• [REQUIREMENT]: Examine each line of the data. Copy those that contain the string "gender".

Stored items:
_ _ _

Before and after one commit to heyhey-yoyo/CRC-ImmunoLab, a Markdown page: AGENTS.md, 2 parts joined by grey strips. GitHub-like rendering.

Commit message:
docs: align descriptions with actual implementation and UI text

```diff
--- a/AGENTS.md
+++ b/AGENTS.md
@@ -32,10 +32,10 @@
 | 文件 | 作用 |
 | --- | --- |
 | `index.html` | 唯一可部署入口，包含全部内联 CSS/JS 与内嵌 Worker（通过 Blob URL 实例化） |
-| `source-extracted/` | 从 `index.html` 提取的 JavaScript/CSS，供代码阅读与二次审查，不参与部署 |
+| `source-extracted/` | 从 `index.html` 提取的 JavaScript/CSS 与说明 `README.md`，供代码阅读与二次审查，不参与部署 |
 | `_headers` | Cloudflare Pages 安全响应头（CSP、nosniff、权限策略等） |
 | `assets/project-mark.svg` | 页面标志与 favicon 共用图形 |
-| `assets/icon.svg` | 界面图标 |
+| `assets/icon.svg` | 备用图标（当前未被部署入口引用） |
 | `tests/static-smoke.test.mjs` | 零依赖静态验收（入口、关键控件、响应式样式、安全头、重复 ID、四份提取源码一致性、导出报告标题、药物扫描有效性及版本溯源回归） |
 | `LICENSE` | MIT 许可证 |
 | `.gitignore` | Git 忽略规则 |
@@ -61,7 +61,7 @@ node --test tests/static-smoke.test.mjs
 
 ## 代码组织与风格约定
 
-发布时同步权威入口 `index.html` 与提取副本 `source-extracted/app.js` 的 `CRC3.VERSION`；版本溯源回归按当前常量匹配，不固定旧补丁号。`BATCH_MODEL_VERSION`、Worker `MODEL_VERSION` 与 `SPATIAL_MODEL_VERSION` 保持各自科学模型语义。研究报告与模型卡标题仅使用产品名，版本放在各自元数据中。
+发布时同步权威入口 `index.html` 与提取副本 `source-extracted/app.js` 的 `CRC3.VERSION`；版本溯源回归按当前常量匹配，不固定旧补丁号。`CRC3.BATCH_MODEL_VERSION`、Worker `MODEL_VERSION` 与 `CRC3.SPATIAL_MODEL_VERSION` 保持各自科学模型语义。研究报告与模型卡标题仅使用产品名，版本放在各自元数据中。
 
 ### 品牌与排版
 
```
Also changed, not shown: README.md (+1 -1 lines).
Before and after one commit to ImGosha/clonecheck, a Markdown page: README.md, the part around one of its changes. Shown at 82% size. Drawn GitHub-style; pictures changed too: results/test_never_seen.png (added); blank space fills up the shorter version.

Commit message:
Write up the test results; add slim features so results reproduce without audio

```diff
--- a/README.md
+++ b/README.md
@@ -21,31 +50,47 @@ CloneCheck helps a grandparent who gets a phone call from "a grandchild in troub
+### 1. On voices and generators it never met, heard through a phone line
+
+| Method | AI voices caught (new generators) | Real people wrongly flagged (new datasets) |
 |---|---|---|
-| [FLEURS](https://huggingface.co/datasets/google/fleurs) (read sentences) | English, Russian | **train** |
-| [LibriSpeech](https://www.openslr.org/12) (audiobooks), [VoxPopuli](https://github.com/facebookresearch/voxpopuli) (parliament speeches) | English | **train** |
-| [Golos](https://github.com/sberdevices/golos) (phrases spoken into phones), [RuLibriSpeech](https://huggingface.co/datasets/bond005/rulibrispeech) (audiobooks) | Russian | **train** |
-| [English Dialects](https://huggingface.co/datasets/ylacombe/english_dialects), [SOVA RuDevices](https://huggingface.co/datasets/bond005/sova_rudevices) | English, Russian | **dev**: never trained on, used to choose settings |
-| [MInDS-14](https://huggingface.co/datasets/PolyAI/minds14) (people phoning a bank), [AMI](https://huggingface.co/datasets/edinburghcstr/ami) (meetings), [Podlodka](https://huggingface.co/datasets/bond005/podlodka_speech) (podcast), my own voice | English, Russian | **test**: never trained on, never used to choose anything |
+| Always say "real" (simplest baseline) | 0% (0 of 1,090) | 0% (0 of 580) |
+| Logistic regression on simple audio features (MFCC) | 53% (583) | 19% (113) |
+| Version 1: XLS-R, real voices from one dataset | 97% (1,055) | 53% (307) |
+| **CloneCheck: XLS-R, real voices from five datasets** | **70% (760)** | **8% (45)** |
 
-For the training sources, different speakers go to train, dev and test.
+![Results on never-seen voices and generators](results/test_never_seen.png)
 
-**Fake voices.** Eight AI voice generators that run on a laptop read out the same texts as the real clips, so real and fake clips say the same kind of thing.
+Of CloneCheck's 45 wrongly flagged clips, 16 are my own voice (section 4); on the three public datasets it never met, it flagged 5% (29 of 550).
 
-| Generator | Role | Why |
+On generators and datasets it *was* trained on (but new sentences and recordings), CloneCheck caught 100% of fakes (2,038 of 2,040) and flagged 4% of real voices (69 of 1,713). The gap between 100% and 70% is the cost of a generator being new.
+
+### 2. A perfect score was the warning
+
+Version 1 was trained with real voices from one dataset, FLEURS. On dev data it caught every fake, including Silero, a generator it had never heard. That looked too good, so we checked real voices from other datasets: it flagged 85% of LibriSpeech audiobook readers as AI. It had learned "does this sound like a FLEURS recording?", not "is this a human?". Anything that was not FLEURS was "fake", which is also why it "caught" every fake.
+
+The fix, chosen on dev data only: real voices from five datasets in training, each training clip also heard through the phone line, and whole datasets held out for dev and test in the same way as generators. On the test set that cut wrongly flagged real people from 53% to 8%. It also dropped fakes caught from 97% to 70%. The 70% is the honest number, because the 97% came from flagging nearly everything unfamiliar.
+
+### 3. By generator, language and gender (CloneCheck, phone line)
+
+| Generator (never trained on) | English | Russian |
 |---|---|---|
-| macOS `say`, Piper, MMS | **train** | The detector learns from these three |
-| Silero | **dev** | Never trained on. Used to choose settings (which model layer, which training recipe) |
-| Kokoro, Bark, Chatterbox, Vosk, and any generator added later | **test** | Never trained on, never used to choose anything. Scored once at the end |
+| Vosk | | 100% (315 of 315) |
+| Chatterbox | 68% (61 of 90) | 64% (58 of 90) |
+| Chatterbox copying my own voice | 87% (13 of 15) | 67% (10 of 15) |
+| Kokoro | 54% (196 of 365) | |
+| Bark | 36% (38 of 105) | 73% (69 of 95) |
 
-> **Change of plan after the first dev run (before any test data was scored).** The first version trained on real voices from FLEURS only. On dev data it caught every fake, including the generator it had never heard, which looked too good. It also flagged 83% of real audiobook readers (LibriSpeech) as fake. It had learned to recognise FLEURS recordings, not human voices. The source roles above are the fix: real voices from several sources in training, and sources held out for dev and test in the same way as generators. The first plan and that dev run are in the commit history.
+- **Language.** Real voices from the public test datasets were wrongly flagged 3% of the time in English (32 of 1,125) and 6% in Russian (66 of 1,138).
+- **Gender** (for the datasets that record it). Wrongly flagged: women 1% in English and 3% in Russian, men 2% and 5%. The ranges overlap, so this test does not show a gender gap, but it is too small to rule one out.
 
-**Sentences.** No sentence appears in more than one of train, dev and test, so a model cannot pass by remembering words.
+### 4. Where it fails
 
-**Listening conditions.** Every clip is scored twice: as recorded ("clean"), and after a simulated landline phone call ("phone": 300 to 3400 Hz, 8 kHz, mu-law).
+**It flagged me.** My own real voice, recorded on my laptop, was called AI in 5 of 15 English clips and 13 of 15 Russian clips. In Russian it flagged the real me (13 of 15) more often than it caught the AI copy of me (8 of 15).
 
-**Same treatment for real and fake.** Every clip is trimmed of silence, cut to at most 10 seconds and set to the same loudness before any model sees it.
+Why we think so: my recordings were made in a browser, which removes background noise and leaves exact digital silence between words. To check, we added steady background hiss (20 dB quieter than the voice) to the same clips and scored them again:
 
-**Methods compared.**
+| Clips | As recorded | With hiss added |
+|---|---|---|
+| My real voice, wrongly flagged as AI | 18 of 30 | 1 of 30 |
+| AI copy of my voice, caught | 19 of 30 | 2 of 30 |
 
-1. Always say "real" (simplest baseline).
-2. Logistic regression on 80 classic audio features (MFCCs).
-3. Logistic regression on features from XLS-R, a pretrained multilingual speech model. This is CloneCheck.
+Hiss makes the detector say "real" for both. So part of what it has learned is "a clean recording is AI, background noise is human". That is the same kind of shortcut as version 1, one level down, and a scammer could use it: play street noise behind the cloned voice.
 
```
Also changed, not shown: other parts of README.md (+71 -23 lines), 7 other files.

_ _ _

• [RESPONSE BELOW]:
+### 3. By generator, language and gender (CloneCheck, phone line)
+- **Gender** (for the datasets that record it). Wrongly flagged: women 1% in English and 3% in Russian, men 2% and 5%. The ranges overlap, so this test does not show a gender gap, but it is too small to rule one out.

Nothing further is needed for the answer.